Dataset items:
=== Begin Enclosure ===

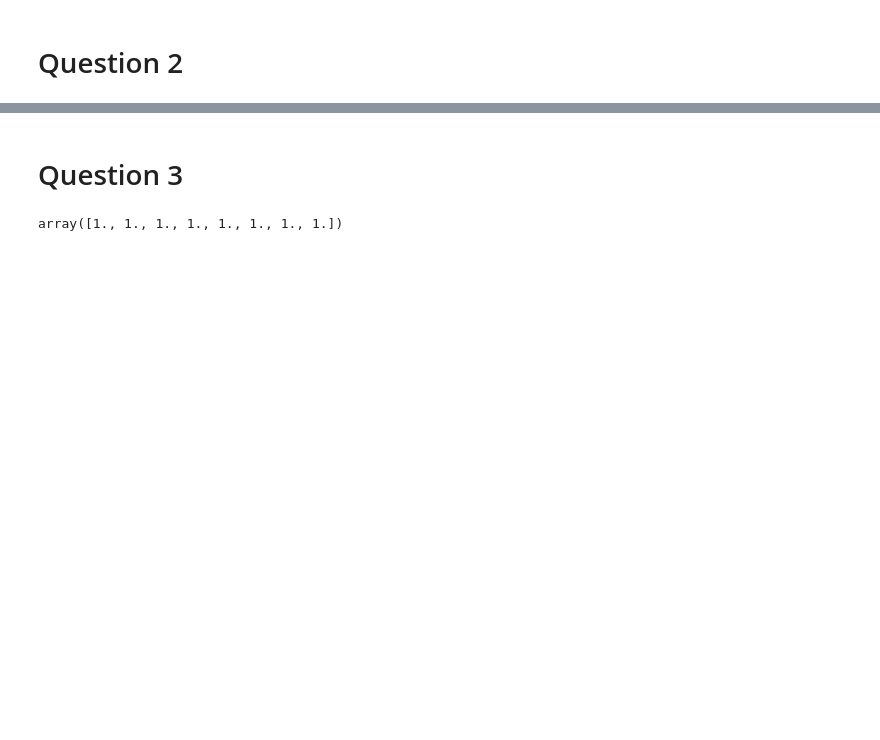
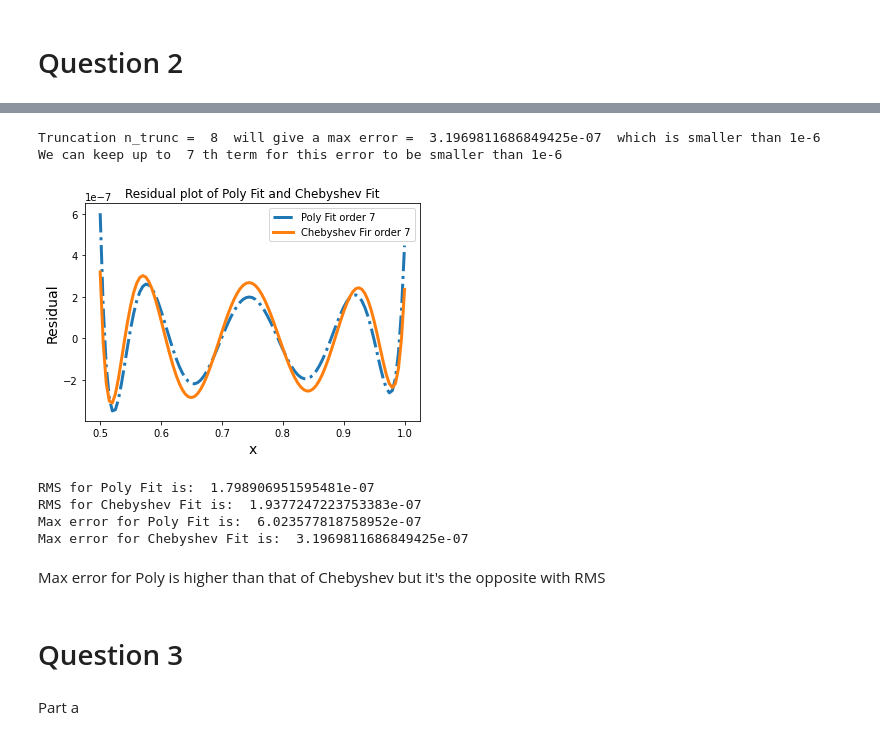
Before and after one commit to anvuong98/PHYS512_AnVuong, a Jupyter notebook: Assignment 2.ipynb, the cells around one changed output, grey strips where cells are left out. Cells and saved outputs as stored; diff of their text form; code cells hidden in the pictures; blank space fills up the shorter version.

```diff
--- a/Assignment 2.ipynb
+++ b/Assignment 2.ipynb
@@ -118,3 +120,68 @@ for i in range(5):
+# %%
+# Stole this from class
+def fitting(x, A):
+    U, S, V = np.linalg.svd(A,0)
+    S = np.diag(1/S)
+    fitp = V.T@S@U.T@x
+    return fitp
+# %%
+# Now do the Chebyshev
+x = np.linspace(0.5, 1, 101)
+y = np.log2(x)
+order = 50
+A = cheb_mat_uniform(x, order)
+param = fitting(y, A) # fitting parameter
+pred = np.dot(A, param)
+# %%
+# Truncated Chebyshev
+n_trunc = 1
+y_cheb = A[:,:n_trunc]@param[:n_trunc] # Calculate our prediction using this truncated Chebyshev
+while abs(max(y_cheb - y)) > 1e-6 and n_trunc < order:
+    n_trunc = n_trunc + 1
+    y_cheb = A[:,:n_trunc]@param[:n_trunc]
+# %%
+print('Truncation n_trunc = ', n_trunc, ' will give a max error = ', abs(max(y_cheb - y)),
+      ' which is smaller than 1e-6')
+print('We can keep up to ', n_trunc - 1, 'th term for this error to be smaller than 1e-6')
+# %% [output]
+Truncation n_trunc =  8  will give a max error =  3.1969811686849425e-07  which is smaller than 1e-6
+We can keep up to  7 th term for this error to be smaller than 1e-6
+# %%
+# Poly Fit
+coeffs = np.polyfit(x, y, n_trunc - 1)
+coeffs = coeffs[::-1] # Have to reverse it because the coefficients are going from high to low order
+y_poly = 0
+for i in range(len(coeffs)):
+    y_poly = y_poly + coeffs[i]*x**i
+# %%
+# Comparing Poly Fit and Truncated Chebyshev
+err_poly = y_poly - y
+err_cheb = y_cheb - y
+plt.plot(x, err_poly, '-.', label = 'Poly Fit order 7', linewidth = 3)
+plt.plot(x, err_cheb, label = 'Chebyshev Fir order 7', linewidth = 3)
+plt.legend()
+plt.title('Residual plot of Poly Fit and Chebyshev Fit')
+plt.xlabel('x', fontsize = 14)
+plt.ylabel('Residual', fontsize = 14)
+plt.show()
+# %% [output]
+[figure, added]
+# %%
+std_poly = np.std(err_poly)
+std_cheb = np.std(err_cheb)
+max_err_poly = max(abs(err_poly))
+max_err_cheb = max(abs(err_cheb))
+print('RMS for Poly Fit is: ', std_poly)
+print('RMS for Chebyshev Fit is: ', std_cheb)
+print('Max error for Poly Fit is: ', max_err_poly)
+print('Max error for Chebyshev Fit is: ', max_err_cheb)
+# %% [output]
+RMS for Poly Fit is:  1.798906951595481e-07
+RMS for Chebyshev Fit is:  1.9377247223753383e-07
+Max error for Poly Fit is:  6.023577818758952e-07
+Max error for Chebyshev Fit is:  3.1969811686849425e-07
+# %% [markdown]
+Max error for Poly is higher than that of Chebyshev but it's the opposite with RMS
 # %% [markdown]
 # Question 3
 # %%
@@ -136,4 +204,6 @@ def decay(x, y):
 # Value of y
 y0 = np.asarray(np.zeros(15))
 y0[0] = 1
+# %% [markdown]
+Part a
 # %%
@@ -143,4 +214,3 @@ ans = integrate.solve_ivp(decay, [t0, t1], y0, Method = "Randau")
 # %%
-ans.y[0,:] # This is the time evolution of U238
+u238 = ansA.y[0,:] # This is the time evolution of U238
+pb208 = ansA.y[-1,:] # This is the time evolution of Pb208
-# %% [output]
-array([1., 1., 1., 1., 1., 1., 1., 1.])
```
Also changed, not shown: parts of 20 cells of this notebook.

=== End Enclosure ===

What the exercise asks: A word-for-word copy of the records is needed, one that contains no pictures.

Output for this task:
Before and after one commit to anvuong98/PHYS512_AnVuong, a Jupyter notebook: Assignment 2.ipynb, the cells around one changed output, grey strips where cells are left out. Cells and saved outputs as stored; diff of their text form; code cells hidden in the pictures; blank space fills up the shorter version.

```diff
--- a/Assignment 2.ipynb
+++ b/Assignment 2.ipynb
@@ -118,3 +120,68 @@ for i in range(5):
+# %%
+# Stole this from class
+def fitting(x, A):
+    U, S, V = np.linalg.svd(A,0)
+    S = np.diag(1/S)
+    fitp = V.T@S@U.T@x
+    return fitp
+# %%
+# Now do the Chebyshev
+x = np.linspace(0.5, 1, 101)
+y = np.log2(x)
+order = 50
+A = cheb_mat_uniform(x, order)
+param = fitting(y, A) # fitting parameter
+pred = np.dot(A, param)
+# %%
+# Truncated Chebyshev
+n_trunc = 1
+y_cheb = A[:,:n_trunc]@param[:n_trunc] # Calculate our prediction using this truncated Chebyshev
+while abs(max(y_cheb - y)) > 1e-6 and n_trunc < order:
+    n_trunc = n_trunc + 1
+    y_cheb = A[:,:n_trunc]@param[:n_trunc]
+# %%
+print('Truncation n_trunc = ', n_trunc, ' will give a max error = ', abs(max(y_cheb - y)),
+      ' which is smaller than 1e-6')
+print('We can keep up to ', n_trunc - 1, 'th term for this error to be smaller than 1e-6')
+# %% [output]
+Truncation n_trunc =  8  will give a max error =  3.1969811686849425e-07  which is smaller than 1e-6
+We can keep up to  7 th term for this error to be smaller than 1e-6
+# %%
+# Poly Fit
+coeffs = np.polyfit(x, y, n_trunc - 1)
+coeffs = coeffs[::-1] # Have to reverse it because the coefficients are going from high to low order
+y_poly = 0
+for i in range(len(coeffs)):
+    y_poly = y_poly + coeffs[i]*x**i
+# %%
+# Comparing Poly Fit and Truncated Chebyshev
+err_poly = y_poly - y
+err_cheb = y_cheb - y
+plt.plot(x, err_poly, '-.', label = 'Poly Fit order 7', linewidth = 3)
+plt.plot(x, err_cheb, label = 'Chebyshev Fir order 7', linewidth = 3)
+plt.legend()
+plt.title('Residual plot of Poly Fit and Chebyshev Fit')
+plt.xlabel('x', fontsize = 14)
+plt.ylabel('Residual', fontsize = 14)
+plt.show()
+# %% [output]
+[figure, added]
+# %%
+std_poly = np.std(err_poly)
+std_cheb = np.std(err_cheb)
+max_err_poly = max(abs(err_poly))
+max_err_cheb = max(abs(err_cheb))
+print('RMS for Poly Fit is: ', std_poly)
+print('RMS for Chebyshev Fit is: ', std_cheb)
+print('Max error for Poly Fit is: ', max_err_poly)
+print('Max error for Chebyshev Fit is: ', max_err_cheb)
+# %% [output]
+RMS for Poly Fit is:  1.798906951595481e-07
+RMS for Chebyshev Fit is:  1.9377247223753383e-07
+Max error for Poly Fit is:  6.023577818758952e-07
+Max error for Chebyshev Fit is:  3.1969811686849425e-07
+# %% [markdown]
+Max error for Poly is higher than that of Chebyshev but it's the opposite with RMS
 # %% [markdown]
 # Question 3
 # %%
@@ -136,4 +204,6 @@ def decay(x, y):
 # Value of y
 y0 = np.asarray(np.zeros(15))
 y0[0] = 1
+# %% [markdown]
+Part a
 # %%
@@ -143,4 +214,3 @@ ans = integrate.solve_ivp(decay, [t0, t1], y0, Method = "Randau")
 # %%
-ans.y[0,:] # This is the time evolution of U238
+u238 = ansA.y[0,:] # This is the time evolution of U238
+pb208 = ansA.y[-1,:] # This is the time evolution of Pb208
-# %% [output]
-array([1., 1., 1., 1., 1., 1., 1., 1.])
```
Also changed, not shown: parts of 20 cells of this notebook.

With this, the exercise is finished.